It's not hard to find permutations of this quote now. Particularly in the United States, the idea of ordinary people carrying guns for protection is an idea that was forged in the Revolution and advanced by the frontier that it expanded into through the nineteenth century. Today, the United States is probably one of the most well-armed societies on Earth; only in Illinois is it illegal to carry a firearm, and the majority of states allow firearms to be carried openly. Now, it's not as if every single American is packing - during the course of my journeys down to the States, the closest I came was a sign on a Valley Metro bus in Tempe, Arizona that helpfully told me firearms were prohibited onboard.
I'm not interested in talking about openly carrying firearms itself; that's an intensely charged discussion that I don't really have any reason to enter. It's more the psychology behind them, the psychology that is the source of the Heinlein quote at the top of this post. The idea that a proliferation of weapons will lead to a proliferation of manners - a sort of mutually assured destruction for society, perhaps.
Whether or not this would work in the ideal way some of its supporters suggest isn't up for me to figure out. It's just something I've been thinking about, and was recently reminded of - and I can't get beyond the conclusion that a society based on the manners of the gun would be profoundly... off.
A society based on the manners of the Nintendo Zapper, on the other hand, would be profoundly entertained!
Strip away the rhetoric about self-protection, about manners, and so on, and what do you get? That probably depends significantly on the views you bring to the table, but for me, it looks like a society based on fear. A society where you need to be on your best behavior at all times, lest your neighbor decides you're offensive and decides to shoot you - though I know that's a rather extreme possibility. But it really does remind me of the way many people seem to approach religion, particularly Old Testament-flavored Christianity, where the core of the belief is fear: fear of God, fear of Hell, fear of punishment. I hear anecdotal stories occasionally about people who claim that their belief in a vengeful God and eternal punishment is all that keeps them from commiting bloody crimes and atrocities on Earth.
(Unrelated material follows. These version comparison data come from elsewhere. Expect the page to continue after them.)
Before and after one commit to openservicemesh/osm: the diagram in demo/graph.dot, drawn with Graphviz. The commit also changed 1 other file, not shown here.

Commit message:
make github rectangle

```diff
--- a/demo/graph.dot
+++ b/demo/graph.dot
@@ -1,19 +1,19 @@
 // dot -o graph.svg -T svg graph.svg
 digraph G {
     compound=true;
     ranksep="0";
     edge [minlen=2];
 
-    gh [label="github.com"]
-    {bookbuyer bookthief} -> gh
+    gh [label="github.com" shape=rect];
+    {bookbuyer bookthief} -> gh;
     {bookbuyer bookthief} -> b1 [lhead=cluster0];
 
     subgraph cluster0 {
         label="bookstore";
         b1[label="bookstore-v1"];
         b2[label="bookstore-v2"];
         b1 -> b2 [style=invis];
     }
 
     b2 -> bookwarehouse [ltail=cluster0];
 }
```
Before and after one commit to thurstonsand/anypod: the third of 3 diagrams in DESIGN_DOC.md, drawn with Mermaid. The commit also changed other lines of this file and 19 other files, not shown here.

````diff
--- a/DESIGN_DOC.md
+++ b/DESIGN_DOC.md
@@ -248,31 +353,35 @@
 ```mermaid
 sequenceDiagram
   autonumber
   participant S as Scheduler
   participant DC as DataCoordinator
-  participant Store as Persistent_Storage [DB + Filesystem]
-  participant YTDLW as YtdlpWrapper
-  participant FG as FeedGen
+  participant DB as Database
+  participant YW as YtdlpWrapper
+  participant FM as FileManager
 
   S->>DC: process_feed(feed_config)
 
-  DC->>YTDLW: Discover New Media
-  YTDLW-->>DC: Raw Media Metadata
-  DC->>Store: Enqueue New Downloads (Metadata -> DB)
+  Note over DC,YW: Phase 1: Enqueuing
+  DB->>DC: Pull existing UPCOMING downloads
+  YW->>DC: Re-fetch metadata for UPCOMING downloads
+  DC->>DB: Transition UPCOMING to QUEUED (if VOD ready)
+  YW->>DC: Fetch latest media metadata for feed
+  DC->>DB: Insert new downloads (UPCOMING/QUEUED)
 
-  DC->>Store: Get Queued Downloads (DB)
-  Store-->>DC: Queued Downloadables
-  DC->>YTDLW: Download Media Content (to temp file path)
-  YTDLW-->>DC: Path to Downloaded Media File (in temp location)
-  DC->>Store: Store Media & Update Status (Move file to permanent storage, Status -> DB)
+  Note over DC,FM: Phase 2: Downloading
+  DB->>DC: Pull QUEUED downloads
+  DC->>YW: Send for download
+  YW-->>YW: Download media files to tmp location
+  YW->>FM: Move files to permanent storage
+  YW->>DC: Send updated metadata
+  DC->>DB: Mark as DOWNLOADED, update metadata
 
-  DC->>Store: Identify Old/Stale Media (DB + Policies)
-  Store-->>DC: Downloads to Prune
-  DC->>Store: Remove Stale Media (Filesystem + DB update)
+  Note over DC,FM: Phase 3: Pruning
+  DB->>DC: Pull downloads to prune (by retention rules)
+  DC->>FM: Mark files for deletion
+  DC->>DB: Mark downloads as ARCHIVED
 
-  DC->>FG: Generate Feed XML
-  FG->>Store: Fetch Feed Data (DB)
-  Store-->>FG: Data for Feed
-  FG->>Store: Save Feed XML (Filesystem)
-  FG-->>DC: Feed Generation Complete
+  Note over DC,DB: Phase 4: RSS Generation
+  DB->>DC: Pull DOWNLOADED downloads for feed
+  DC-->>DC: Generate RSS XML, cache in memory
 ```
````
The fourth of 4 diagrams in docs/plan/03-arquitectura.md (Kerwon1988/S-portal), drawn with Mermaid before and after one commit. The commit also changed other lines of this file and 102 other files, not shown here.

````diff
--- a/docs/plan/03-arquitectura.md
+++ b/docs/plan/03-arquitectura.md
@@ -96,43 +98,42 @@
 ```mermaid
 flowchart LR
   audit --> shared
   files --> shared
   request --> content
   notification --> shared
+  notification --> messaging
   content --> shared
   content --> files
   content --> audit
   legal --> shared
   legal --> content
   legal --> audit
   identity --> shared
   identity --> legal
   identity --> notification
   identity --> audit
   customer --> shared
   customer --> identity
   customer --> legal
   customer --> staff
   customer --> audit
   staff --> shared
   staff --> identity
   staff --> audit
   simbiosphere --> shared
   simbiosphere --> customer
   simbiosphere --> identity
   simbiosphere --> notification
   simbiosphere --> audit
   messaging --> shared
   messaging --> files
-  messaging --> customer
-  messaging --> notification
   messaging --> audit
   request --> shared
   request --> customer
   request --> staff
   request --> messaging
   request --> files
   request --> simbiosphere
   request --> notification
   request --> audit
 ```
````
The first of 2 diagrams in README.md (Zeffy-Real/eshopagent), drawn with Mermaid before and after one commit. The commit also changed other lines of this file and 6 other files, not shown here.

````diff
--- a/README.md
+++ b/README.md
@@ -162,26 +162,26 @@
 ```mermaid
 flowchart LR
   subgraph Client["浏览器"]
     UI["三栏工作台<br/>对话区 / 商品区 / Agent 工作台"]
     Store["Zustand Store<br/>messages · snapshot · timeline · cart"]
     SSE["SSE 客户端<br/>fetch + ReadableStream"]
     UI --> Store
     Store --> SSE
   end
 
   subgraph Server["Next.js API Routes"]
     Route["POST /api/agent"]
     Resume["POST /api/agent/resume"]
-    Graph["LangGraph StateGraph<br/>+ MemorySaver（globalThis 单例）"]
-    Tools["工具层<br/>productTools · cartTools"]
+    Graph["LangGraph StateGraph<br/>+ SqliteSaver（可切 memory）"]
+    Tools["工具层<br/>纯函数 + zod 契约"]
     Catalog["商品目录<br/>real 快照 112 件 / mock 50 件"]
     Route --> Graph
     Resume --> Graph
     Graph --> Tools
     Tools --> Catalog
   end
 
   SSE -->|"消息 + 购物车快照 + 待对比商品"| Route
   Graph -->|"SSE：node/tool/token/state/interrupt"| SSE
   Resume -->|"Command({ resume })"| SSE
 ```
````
That theoretical "armed, polite society" seems like it hews the same way; that it's set up to keep those same people in line, the people who would run wild with reckless abandon if they knew that the person next to them on the bus, or for that matter barely anyone, could kill them if they stepped far enough out of line.
But what kind of foundation is that? "Follow social norms, lest your peers kill you?" Honestly, I feel as if this goes even farther than states - states may govern through a monopoly on force, but force does not have to be death-dealing. Doesn't it say something about a society if it's necessary for people to be armed to make it polite, that there's been some problem somewhere down the line? The more I think about it, the more it seems like a society founded on fear... and societies based on fear never last. Either people stop being scared, or the fear deepens into bunker mentalities.
If a man can only be well-mannered when he believes his life is on the line... is that really the sort of man we want to be unfettered in society?